I had the opportunity recently to sit down with some non-monogamous friends to discuss the unique circumstances of their relationships. At the table were wives, husbands, girlfriends, boyfriends, all interconnected. Some of them were parents. I’ve had many conversations like this (especially since working on Inviting Desire, The Dawn of Sex) and a couple of questions routinely come up: 1. What is polyamory? 2. Have people come out to their friends, family, kids? There are a couple of routine answers. Someone always states what polyamory is not.
“It’s not a fuck fest,” they say.
They, meaning almost everyone I’ve ever talked to about this.
When I first went to Burning Man someone suggested I check-out Poly Village. I was scared. I didn’t want to wander into a place where people assumed my presence meant I was willing to have sex with them. So I stayed away, far far away. But through the years I’ve begun to understand that there exists as many variations of sex, love, and marriage as one can imagine.
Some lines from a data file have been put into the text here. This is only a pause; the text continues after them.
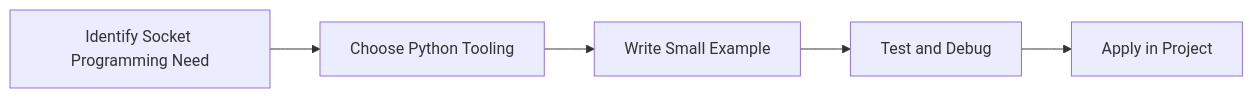
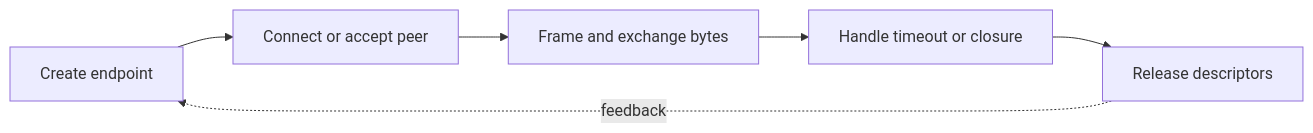
The diagram in Python-Mastery/Advanced/14-socket-programming.md (SYMOIZ/E-Learning-Portal), drawn with Mermaid before and after one commit. The commit also changed other lines of this file and 116 other files, not shown here.

````diff
--- a/Python-Mastery/Advanced/14-socket-programming.md
+++ b/Python-Mastery/Advanced/14-socket-programming.md
@@ -133,7 +174,8 @@
 ```mermaid
 flowchart LR
-    A[Identify Socket Programming Need] --> B[Choose Python Tooling]
-    B --> C[Write Small Example]
-    C --> D[Test and Debug]
-    D --> E[Apply in Project]
+    A[Create endpoint] --> B[Connect or accept peer]
+    B --> C[Frame and exchange bytes]
+    C --> D[Handle timeout or closure]
+    D --> E[Release descriptors]
+    E -. feedback .-> A
 ```
````
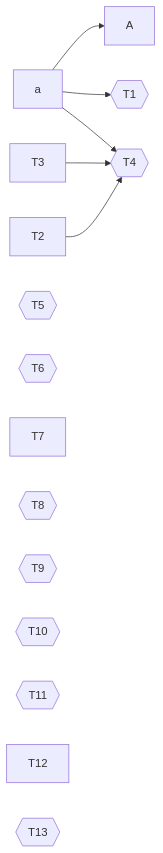
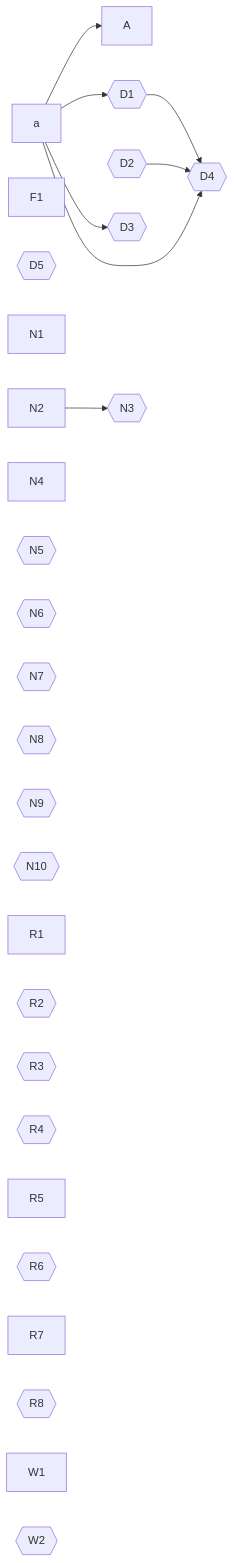
One commit to sympoies/agent-runtime-kit changed the third of 3 diagrams in tests/fixtures/tracker-row-grammar/valid/edge-cases.md. Above: the diagram before and after it, drawn with Mermaid. The commit also changed other lines of this file and 38 other files, not shown here.

````diff
--- a/tests/fixtures/tracker-row-grammar/valid/edge-cases.md
+++ b/tests/fixtures/tracker-row-grammar/valid/edge-cases.md
@@ -41,23 +92,38 @@
 ```mermaid
 graph LR
   a
   A
-  T1{{T1}}
-  T2
-  T3
-  T4{{T4}}
-  T5{{T5}}
-  T6{{T6}}
-  T7
-  T8{{T8}}
-  T9{{T9}}
-  T10{{T10}}
-  T11{{T11}}
-  T12
-  T13{{T13}}
+  F1
+  D1{{D1}}
+  D2{{D2}}
+  D3{{D3}}
+  D4{{D4}}
+  D5{{D5}}
+  N1
+  N2
+  N3{{N3}}
+  N4
+  N5{{N5}}
+  N6{{N6}}
+  N7{{N7}}
+  N8{{N8}}
+  N9{{N9}}
+  N10{{N10}}
+  R1
+  R2{{R2}}
+  R3{{R3}}
+  R4{{R4}}
+  R5
+  R6{{R6}}
+  R7
+  R8{{R8}}
+  W1
+  W2{{W2}}
   a --> A
-  a --> T1
-  T3 --> T4
-  T2 --> T4
-  a --> T4
+  a --> D1
+  a --> D3
+  D1 --> D4
+  D2 --> D4
+  a --> D4
+  N2 --> N3
 ```
````
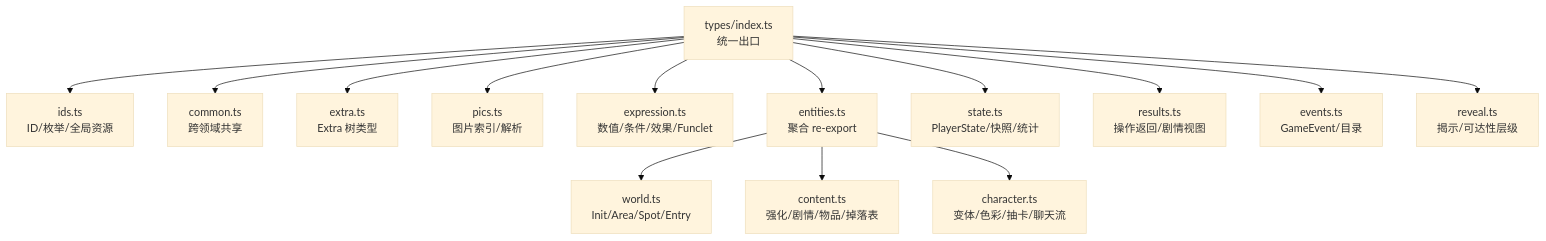
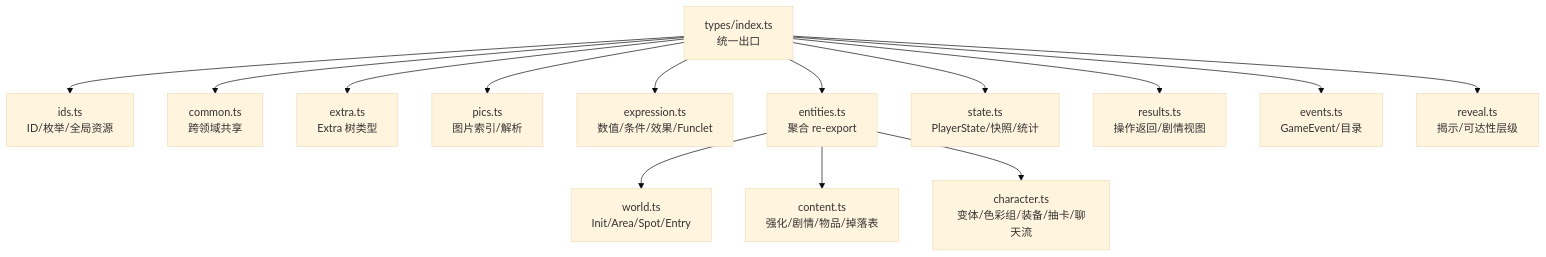
The first of 8 diagrams in .qoder/repowiki/zh/content/数据系统/类型系统.md (EsiLA9/Arona-Clicker), drawn with Mermaid (base theme) before and after one commit. The commit also changed other lines of this file and 76 other files, not shown here.

````diff
--- a/.qoder/repowiki/zh/content/数据系统/类型系统.md
+++ b/.qoder/repowiki/zh/content/数据系统/类型系统.md
@@ -48,16 +59,16 @@
 ```mermaid
 graph TB
 A["types/index.ts<br/>统一出口"] --> B["ids.ts<br/>ID/枚举/全局资源"]
 A --> C["common.ts<br/>跨领域共享"]
 A --> D["extra.ts<br/>Extra 树类型"]
 A --> E["pics.ts<br/>图片索引/解析"]
 A --> F["expression.ts<br/>数值/条件/效果/Funclet"]
 A --> G["entities.ts<br/>聚合 re-export"]
 G --> H["world.ts<br/>Init/Area/Spot/Entry"]
 G --> I["content.ts<br/>强化/剧情/物品/掉落表"]
-G --> J["character.ts<br/>变体/色彩/抽卡/聊天流"]
+G --> J["character.ts<br/>变体/色彩组/装备/抽卡/聊天流"]
 A --> K["state.ts<br/>PlayerState/快照/统计"]
 A --> L["results.ts<br/>操作返回/剧情视图"]
 A --> M["events.ts<br/>GameEvent/目录"]
 A --> N["reveal.ts<br/>揭示/可达性层级"]
 ```
````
What sets polyamory apart is the intention of all parties involved to be honest and open with one another, for all parties to consent to their unique agreements, and for the possibility of meaningful relationships to occur. It falls miles away from the monogamy model that most of us grew up with. It’s a lot to wrap our minds around, I know.
Another common theme in these discussions is that nearly everyone I’ve spoken with has been judged harshly for their lifestyle. Wives, husbands, lovers alike have all at some point been portrayed as the villain or the victim. Some have lost friends. Some have been ostracized by their parents or in-laws or siblings. Some have had friends distance themselves because they didn’t want to be associated with a person who identifies as poly for fear that they’d be identified as poly themselves. (Take out the word poly and insert the word gay, black, Jewish, Muslim, etc., and see if that changes anything.) If you know me then you know I’m a person who listens. You know that people tell me things they’ve never told another human being in their entire lives. When I say that the vast majority of non-monogamous people I’ve spoken with have been shamed in some way, you know I speak the truth.
I have never understood why what takes place in a person’s bedroom or in a person’s personal life is reason to judge or shun or shame that person. Where consensual adults are concerned I simply can’t fathom what would justify one human judging the head or heart of another. If you’re one who enjoys sex please consider your fantasies, think about the touch that brings you pleasure, think about all the intensely private moments you’ve shared with your spouse, your lover, your friend… is it really our place to judge such personal information? Should we have the power to decide what’s right and what’s wrong for all people? Straight, gay, bi, transgender, monogamous, poly, Christian, Jew, Muslim, Buddhist. Consent. Free choice. Acceptance. Love. Isn’t that what’s important?
Anyway, there’s this rad poly-friendly apartment complex in New York City (I’ve linked the piece below) and here are a few choice quotes I pulled from the report. You’ll have to watch the video to see who said what. I grabbed what I could while my kids were demanding more mac n’cheese.
– “Polyamory is not sleeping with whomever. It’s having relationships with more than one person.”
– “It bums me out that I have to be anonymous because I’d be happy to share it with everyone. It’s really important for people to understand what polyamory is…”
– “…as long as everybody involved knows and consents.”
– “…you don’t have to be polyamorous to live in the apartment complex, you simply have to be respectful of other people’s life choices.”
– “Being in open, consensual relationships forces you to be much more communicative, much more in touch with who you are, what you want.”
Here’s to the pioneers who are mapping out a more loving and respectful road for all of us to travel on.